A literature review was performed in the MEDLINE database. The focus of the literature search was for the period between January 1, 2014 and March 31, 2023, to obtain the necessary data for a retrospective analysis of the BC screening possibilities and attempts. The indicated period was reviewed because the author’s last published review article from the BC field was published in January 2014 .
The BC screening was the guiding question of the literature review. The types of reviewed literature were the original research articles as well as the review articles published in the English language in peer-reviewed journals and books. Criteria for inclusion in the review were the following keywords: bladder cancer, screening, cohort, research and population. The time period in which the search was carried out was between July 1, 2021 and March 31, 2023.

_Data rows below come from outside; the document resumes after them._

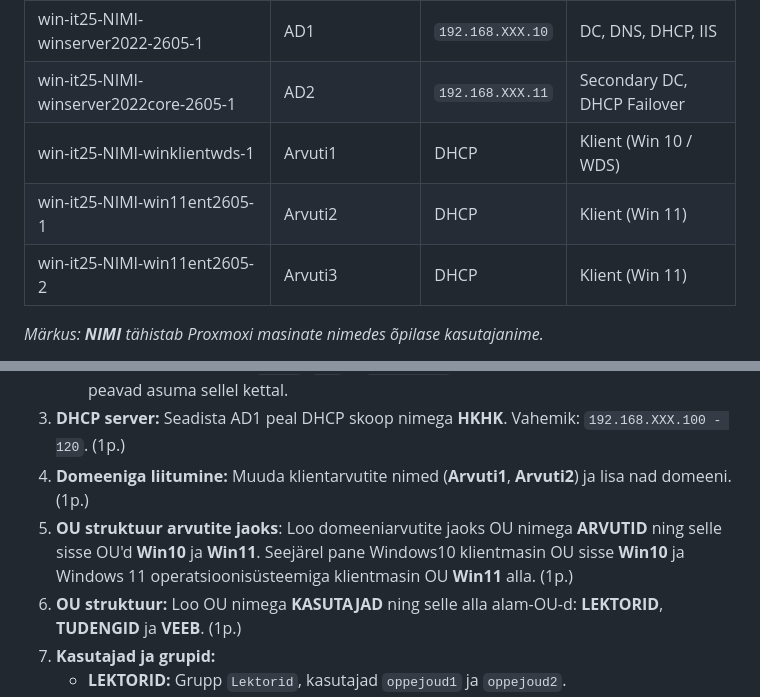
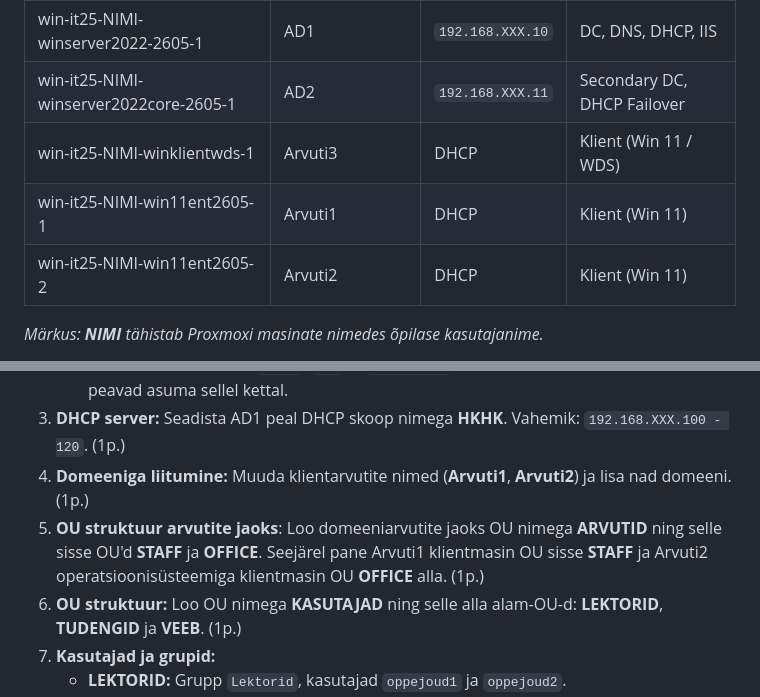
Before and after one commit to valdonolvak/Windows-serveri-haldus, a Markdown page: Windows Serveri haldus - II aasta/Iseseisevtöö meeldetuletuseks.md, 2 parts joined by grey strips. Drawn GitHub-style.

Commit message:
Update client machine names and OU structure

```diff
--- a/Windows Serveri haldus - II aasta/Iseseisevtöö meeldetuletuseks.md
+++ b/Windows Serveri haldus - II aasta/Iseseisevtöö meeldetuletuseks.md
@@ -23,9 +23,9 @@ Võrguaadress moodustub valemiga **192.168.XXX.0/24**, kus **XXX** on sinu virtu
 | --- | --- | --- | --- |
 | win-it25-NIMI-winserver2022-2605-1 | AD1 | `192.168.XXX.10` | DC, DNS, DHCP, IIS |
 | win-it25-NIMI-winserver2022core-2605-1 | AD2 | `192.168.XXX.11` | Secondary DC, DHCP Failover |
-| win-it25-NIMI-winklientwds-1 | Arvuti1 | DHCP | Klient (Win 10 / WDS) |
-| win-it25-NIMI-win11ent2605-1 | Arvuti2 | DHCP | Klient (Win 11) |
-| win-it25-NIMI-win11ent2605-2 | Arvuti3 | DHCP | Klient (Win 11) |
+| win-it25-NIMI-winklientwds-1 | Arvuti3 | DHCP | Klient (Win 11 / WDS) |
+| win-it25-NIMI-win11ent2605-1 | Arvuti1 | DHCP | Klient (Win 11) |
+| win-it25-NIMI-win11ent2605-2 | Arvuti2 | DHCP | Klient (Win 11) |
 
 *Märkus: **NIMI** tähistab Proxmoxi masinate nimedes õpilase kasutajanime.*
 *   **Administraatori parool:** `Passw0rd`
@@ -40,7 +40,7 @@ Võrguaadress moodustub valemiga **192.168.XXX.0/24**, kus **XXX** on sinu virtu
     *   Loo kettale **F:** kaustad `STUFF`, `WWW` ja `Kasutajad$`. Kõik edasised jagatud ressursid peavad asuma sellel kettal.
 3.  **DHCP server:** Seadista AD1 peal DHCP skoop nimega **HKHK**. Vahemik: `192.168.XXX.100 - 120`. (1p.)
 4.  **Domeeniga liitumine:** Muuda klientarvutite nimed (**Arvuti1**, **Arvuti2**) ja lisa nad domeeni. (1p.)
-5.   **OU struktuur arvutite jaoks**: Loo domeeniarvutite jaoks OU nimega **ARVUTID** ning selle sisse OU'd **Win10** ja **Win11**. Seejärel pane Windows10 klientmasin OU sisse **Win10** ja Windows 11 operatsioonisüsteemiga klientmasin OU **Win11** alla. (1p.)
+5.   **OU struktuur arvutite jaoks**: Loo domeeniarvutite jaoks OU nimega **ARVUTID** ning selle sisse OU'd **STAFF** ja **OFFICE**. Seejärel pane Arvuti1 klientmasin OU sisse **STAFF** ja Arvuti2 operatsioonisüsteemiga klientmasin OU **OFFICE** alla. (1p.)
 6.   **OU struktuur:** Loo OU nimega **KASUTAJAD** ning selle alla alam-OU-d: **LEKTORID**, **TUDENGID** ja **VEEB**. (1p.)
 7.  **Kasutajad ja grupid:**
     *   **LEKTORID:** Grupp `Lektorid`, kasutajad `oppejoud1` ja `oppejoud2`.
```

The Pubmed advanced search strategy was used for the article selection. Query box “All fields” was used, due to its comprehensiveness. Step one: bladder cancer AND screening = 2,139 full text references; terms to the query box: All fields. Step two: bladder cancer AND screening AND cohort = 181 full text references; terms to the query box: All fields. Step three: bladder cancer AND screening AND research = 740 full text references; terms to the query box: All fields. Step four: bladder cancer AND screening AND population = 205 full text references; terms to the query box: All fields. Two main criteria for the articles and books selection were scientific informativeness and scientific reliability. The first group consisted of a very large number of the papers that were rejected after consideration of the articles’ title. Numerous groups of articles were rejected from further review after studying the abstracts of the articles. The third group of articles was rejected after musing upon the articles’ methods and results. The fourth group of articles was discarded after detailed considering the entire article. Finally, the fifth group of articles was eliminated after reading and mutually comparing with other articles from the field.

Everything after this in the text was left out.